The context for the exchange cited above was a debate a few years ago on the issue of "homosexual marriage." It was one of the few times that I have heard a homosexual activist admit publicly that the acceptance of "gay marriage" would legitimize the argument for marriages involving more than two people.
"All you need is love," has been the mantra of those seeking to make "gay marriage" a normal part of American society. Like an irritating broken record, the question they repeatedly ask is: "How can you deny two people in love the right to be married?"
If homosexual activists are ever successful in swaying the American people, or a federal judge, that their twisted view of marriage is acceptable, it will be only a matter of time before polygamy and polyamory move to center stage of the marriage debate.
If the sole basis for marriage is love and love alone, you cannot logically deny any number of people who claim they are in love from "marrying." Homosexual activists know this better than anyone.
While activists have been very successful in removing the moral stigma American society once attached to homosexuality, they understand that the vast majority of their fellow citizens are not ready to receive an invitation announcing the nuptials of Bob, Larry, John, Mary and Jane.
Perception is everything when attempting to change public opinion. In order to present "gay marriage" as a normal expression of the human condition, homosexual activists have kept their polyamory practicing brothers and sisters in the closet. However, the advocates of polyamory have started knocking.
"Polygamy and gay men: Dirty laundry or sexual freedom?" was the headline prominently displayed on the cover of the June 6 edition of The Advocate, a national homosexual magazine.

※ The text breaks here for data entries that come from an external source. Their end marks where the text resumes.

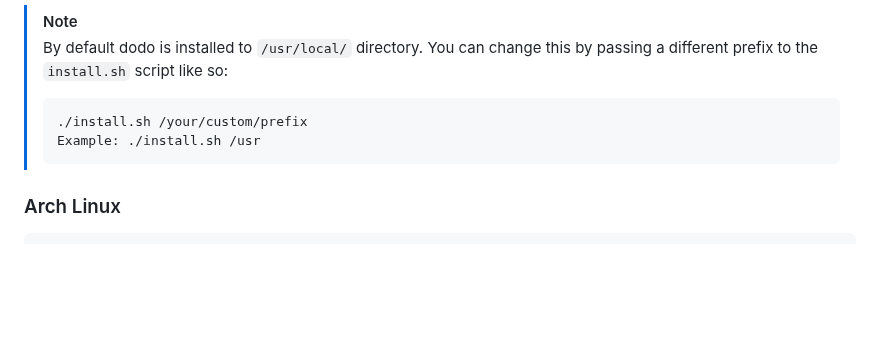
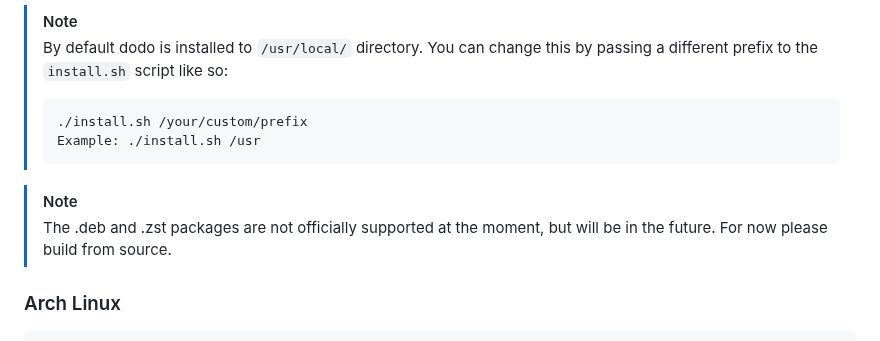
Before and after one commit to dheerajshenoy/dodo, a Markdown page: README.md, the part around the change. Rendered like a GitHub page; blank space fills up the shorter version.

Commit message:
add future plan for including built package

````diff
--- a/README.md
+++ b/README.md
@@ -101,6 +101,9 @@ streamlined interface and robust functionality with minimal resource usage.
 > Example: ./install.sh /usr
 >```
 
+> [!NOTE]
+> The .deb and .zst packages are not officially supported at the moment, but will be in the future. For now please build from source.
+
 ### Arch Linux
 
 ```bash
````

The headline promoted a feature article titled "Big Gay Love." The article calls attention to the reality that polyamorous relationships have long existed among homosexual men and seeks to answer just how those with multiple partner relationships fit into the "gay marriage" debate.
"We're as married as we could be," Chaz Weathers told The Advocate, describing his relationship with partners Dale Dubach and John Osgood. "We have rings and have a day we celebrate our anniversary."
Another relationship configuration described in the feature included three men and one woman. Still another involved a trio of men that "sometimes bring in an outsider just for fun."
The point of The Advocate piece is crystal clear: polyamory is an accepted practice in the homosexual community. If "gay marriage" ever becomes the law in America, polyamory and polygamy will be the next issue homosexual activists will promote.
Of course, anyone who speaks out against the push to normalize polyamory and/or polygamy will be labeled a bigot. "How dare you deny three people, four people, etc., who are in love the right to marry? we will be told. "Who defines what is normal when it comes to relationships?" they will ask.
If the current state of our elected leadership does not change, few will rise to offer credible persuasive arguments against those who would de-construct and destroy marriage as we have always known it. Too many politicians, fearing the bigot label, will simply go along in order to get along.
Unless there is a great moral revolution in America, the bi-sexual polyamorous man I debated a few years back will indeed become, in his words, our nation's "worst nightmare.
Kelly Boggs is editor of the Baptist Message newspaper in Louisiana